An adult Spoonbill also visited the saltmarsh briefly today. In 2010, Spoonbills bred just down the coast from us at Holkham NNR, the first British breeding record for 300 years. They bred successfully there again last year, and hopefully will soon become well established in the UK, they are always a spectacular sight, and always brighten up the greyest of days.
Spoonbill (Joe Cockram)

- Joe

Wednesday, 2 May 2012

2nd of May: Red-breasted Flycatcher

With a return to nicer weather conditions, today was a day to be spent in the field looking for interesting birds. First up was this Blue-headed Wagtail that landed briefly on the shingle ridge. This bird, a continental subspecies of Yellow Wagtail is an uncommon but regular visitor to Eastern England in the spring.
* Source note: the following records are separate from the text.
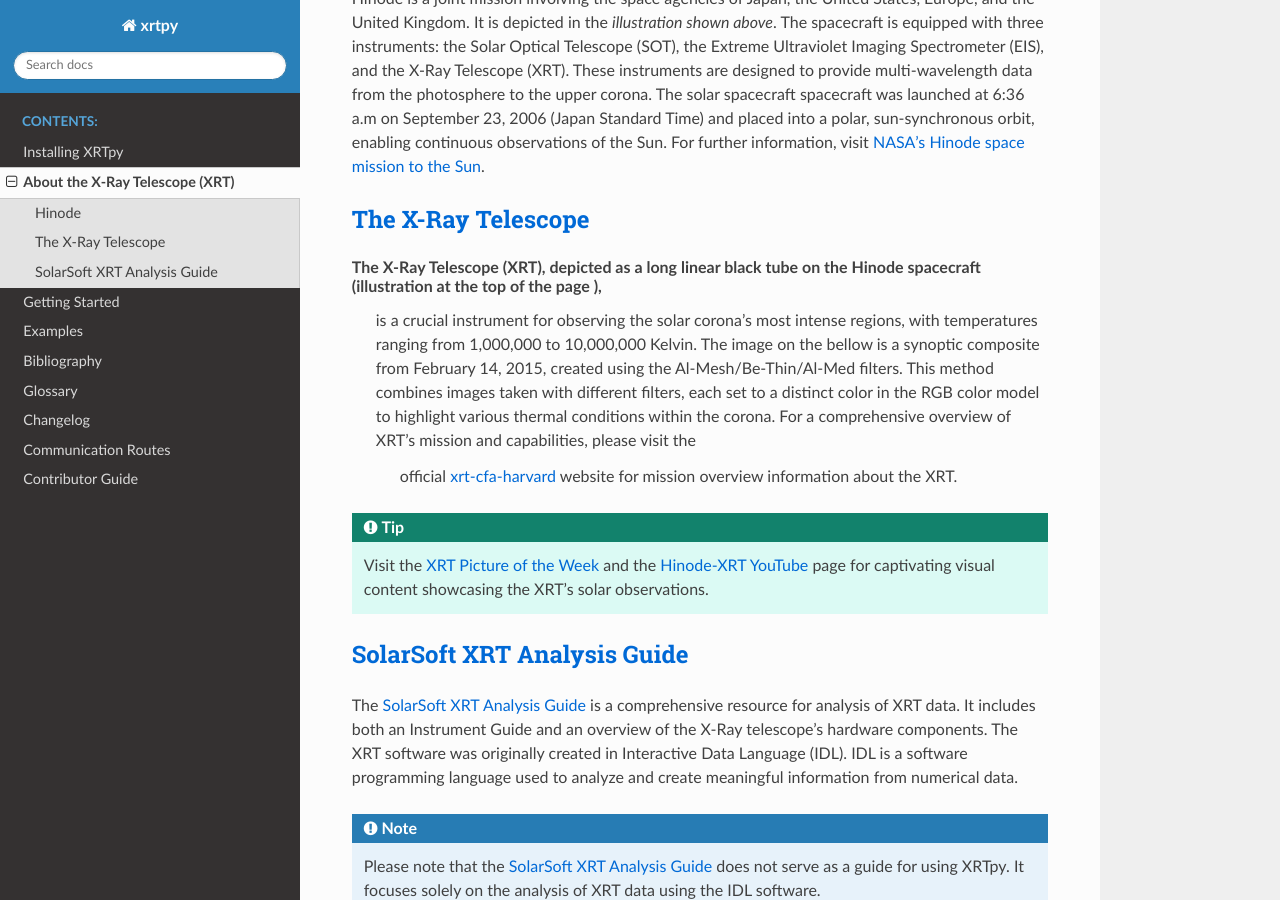
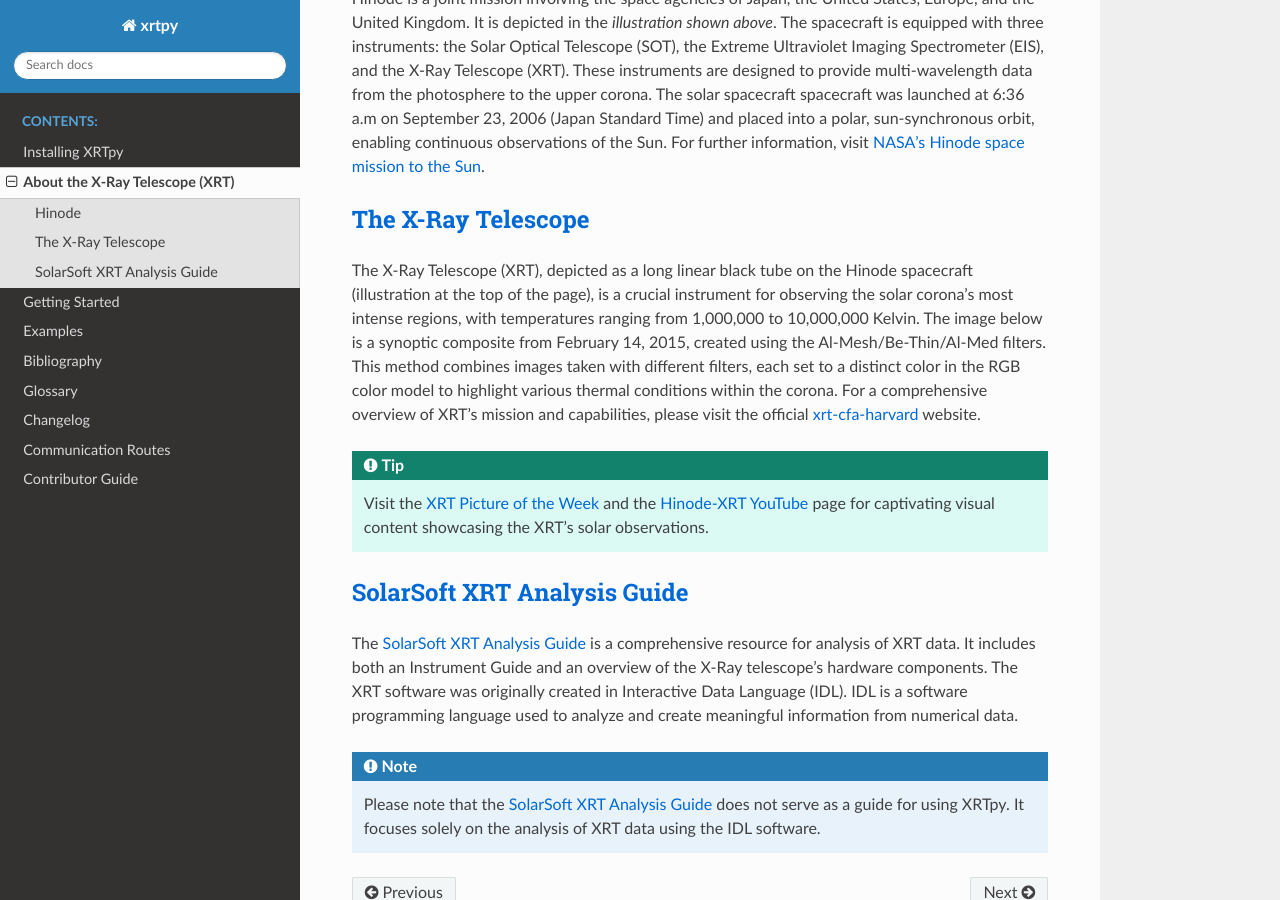
Before and after one commit to HinodeXRT/xrtpy, a Sphinx documentation site: the page built from docs/about_xrt.rst, in a window 1280 px wide and 900 px high, scrolled down 398 px. Built offline with Sphinx 7.4.7 and the Read the Docs theme 2.0.0, drawn with Linux system fonts in a browser that asks for light colours; pages that are not in the unit, such as notebooks, are missing from menus.

Commit message:
Updating text info about XRT-part 2

```diff
--- a/docs/about_xrt.rst
+++ b/docs/about_xrt.rst
@@ -25,12 +25,10 @@ September 23, 2006 (Japan Standard Time) and placed into a polar,  sun-synchrono
 
 The X-Ray Telescope
 ====================
-The X-Ray Telescope (XRT), depicted as a long linear black tube on the Hinode spacecraft (illustration at the top of the page ),
- is a crucial instrument for observing the solar corona's most intense regions, with temperatures ranging from 1,000,000 to 10,000,000
- Kelvin. The image on the bellow is a synoptic composite from February 14, 2015, created using the Al-Mesh/Be-Thin/Al-Med filters.
- This method combines images taken with different filters, each set to a distinct color in the RGB color model to highlight various
- thermal conditions within the corona. For a comprehensive overview of XRT's mission and capabilities, please visit the
-  official `xrt-cfa-harvard`_ website for mission overview information about the XRT.
+The X-Ray Telescope (XRT), depicted as a long linear black tube on the Hinode spacecraft (illustration at the top of the page), is a crucial instrument for observing the solar corona's most intense regions, with temperatures ranging from 1,000,000 to 10,000,000 Kelvin.
+The image below is a synoptic composite from February 14, 2015, created using the Al-Mesh/Be-Thin/Al-Med filters.
+This method combines images taken with different filters, each set to a distinct color in the RGB color model to highlight various thermal conditions within the corona.
+For a comprehensive overview of XRT's mission and capabilities, please visit the  official xrt-cfa-harvard_ website.
 
 .. tip::
    Visit the `XRT Picture of the Week`_ and the `Hinode-XRT YouTube`_ page for captivating visual content showcasing the XRT's solar observations.
```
Much more unexpected was this Red-breasted Flycatcher that appeared in the plantation this afternoon. Breeding no closer than Germany, these little gems are mostly seen as vagrant juveniles in the autumn, so it was a delight to see an adult male showing how its name came about.
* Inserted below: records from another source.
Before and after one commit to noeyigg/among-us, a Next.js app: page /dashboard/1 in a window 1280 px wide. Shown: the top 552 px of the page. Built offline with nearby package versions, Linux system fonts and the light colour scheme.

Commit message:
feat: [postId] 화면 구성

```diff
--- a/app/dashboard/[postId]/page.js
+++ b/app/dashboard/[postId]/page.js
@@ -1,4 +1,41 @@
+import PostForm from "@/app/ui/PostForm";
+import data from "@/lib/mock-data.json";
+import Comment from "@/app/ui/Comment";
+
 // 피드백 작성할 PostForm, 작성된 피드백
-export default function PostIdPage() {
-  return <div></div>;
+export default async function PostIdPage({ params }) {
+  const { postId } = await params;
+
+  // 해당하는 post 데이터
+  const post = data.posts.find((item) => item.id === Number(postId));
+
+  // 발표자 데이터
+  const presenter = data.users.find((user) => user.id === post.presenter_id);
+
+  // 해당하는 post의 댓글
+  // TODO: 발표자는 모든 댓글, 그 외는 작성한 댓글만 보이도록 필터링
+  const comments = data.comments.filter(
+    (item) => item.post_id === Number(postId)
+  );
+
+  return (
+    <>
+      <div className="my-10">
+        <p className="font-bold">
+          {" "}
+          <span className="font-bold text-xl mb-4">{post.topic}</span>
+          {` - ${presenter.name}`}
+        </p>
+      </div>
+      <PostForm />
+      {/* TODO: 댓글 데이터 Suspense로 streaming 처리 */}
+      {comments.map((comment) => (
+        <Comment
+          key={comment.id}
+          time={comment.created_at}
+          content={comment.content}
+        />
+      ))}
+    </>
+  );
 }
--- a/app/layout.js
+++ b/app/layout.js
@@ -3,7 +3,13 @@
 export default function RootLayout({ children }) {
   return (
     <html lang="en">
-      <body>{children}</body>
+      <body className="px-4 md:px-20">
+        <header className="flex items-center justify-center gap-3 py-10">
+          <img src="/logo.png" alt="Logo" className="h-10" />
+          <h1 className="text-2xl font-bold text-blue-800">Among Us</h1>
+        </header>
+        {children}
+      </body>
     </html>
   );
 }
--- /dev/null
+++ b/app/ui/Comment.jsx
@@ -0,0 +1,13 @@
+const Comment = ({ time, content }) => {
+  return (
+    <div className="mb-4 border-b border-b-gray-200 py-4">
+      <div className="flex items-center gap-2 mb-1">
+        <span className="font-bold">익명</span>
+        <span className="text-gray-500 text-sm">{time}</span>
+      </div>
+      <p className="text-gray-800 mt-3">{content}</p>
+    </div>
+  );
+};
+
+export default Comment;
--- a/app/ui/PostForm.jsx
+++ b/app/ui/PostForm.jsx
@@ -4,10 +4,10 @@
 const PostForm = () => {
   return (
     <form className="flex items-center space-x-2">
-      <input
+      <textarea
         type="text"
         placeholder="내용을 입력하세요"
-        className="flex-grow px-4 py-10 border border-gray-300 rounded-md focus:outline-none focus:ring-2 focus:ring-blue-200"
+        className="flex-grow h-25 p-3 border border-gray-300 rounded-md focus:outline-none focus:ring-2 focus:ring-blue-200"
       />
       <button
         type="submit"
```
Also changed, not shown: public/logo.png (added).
Photos and text: Joe Cockram

Tuesday, 1 May 2012

30th of April: Spring at Last

At last, this morning we woke up to sunshine and warmth. The warm weather, combined with a southeasterly wind, brought in a number of migrant warblers. Over forty Willow Warblers were counted, along with the first Sedge Warbler of the season. We also estimated there to be 68 Wheatears on the point.
 Wheatear (Joe Cockram)

We spent some time looking at plants on the sand dunes. There is a fine display of Heath Dog-violet, Spring Vetch and Early Forget-me-nots. The most abundant flowering plant on the reserve at the moment is probably Danish Scurvy-grass. There are also a few flowering Thrift plants and a few patches of Spring Beauty and Sea Campion. However, there are not sufficient flowers to support many butterflies. We didn’t see any on our transect. However we did see a Small Copper and Small Tortoiseshell in the morning. The only other butterfly seen so far this season was a Peacock on the 20th of April. In the coming months more and more flowers will come into bloom attracting more and more butterflies.

The pleasant conditions brought a number of visitors to the point today. More than we have seen for many days. It was nice to see lots of people enjoying the reserve. We would like to remind visitors not to enter fenced off areas in order to prevent disturbance to vulnerable nesting birds. Also, in the areas where dogs are permitted, we ask that they are kept on leads to reduce disturbance.

- Ajay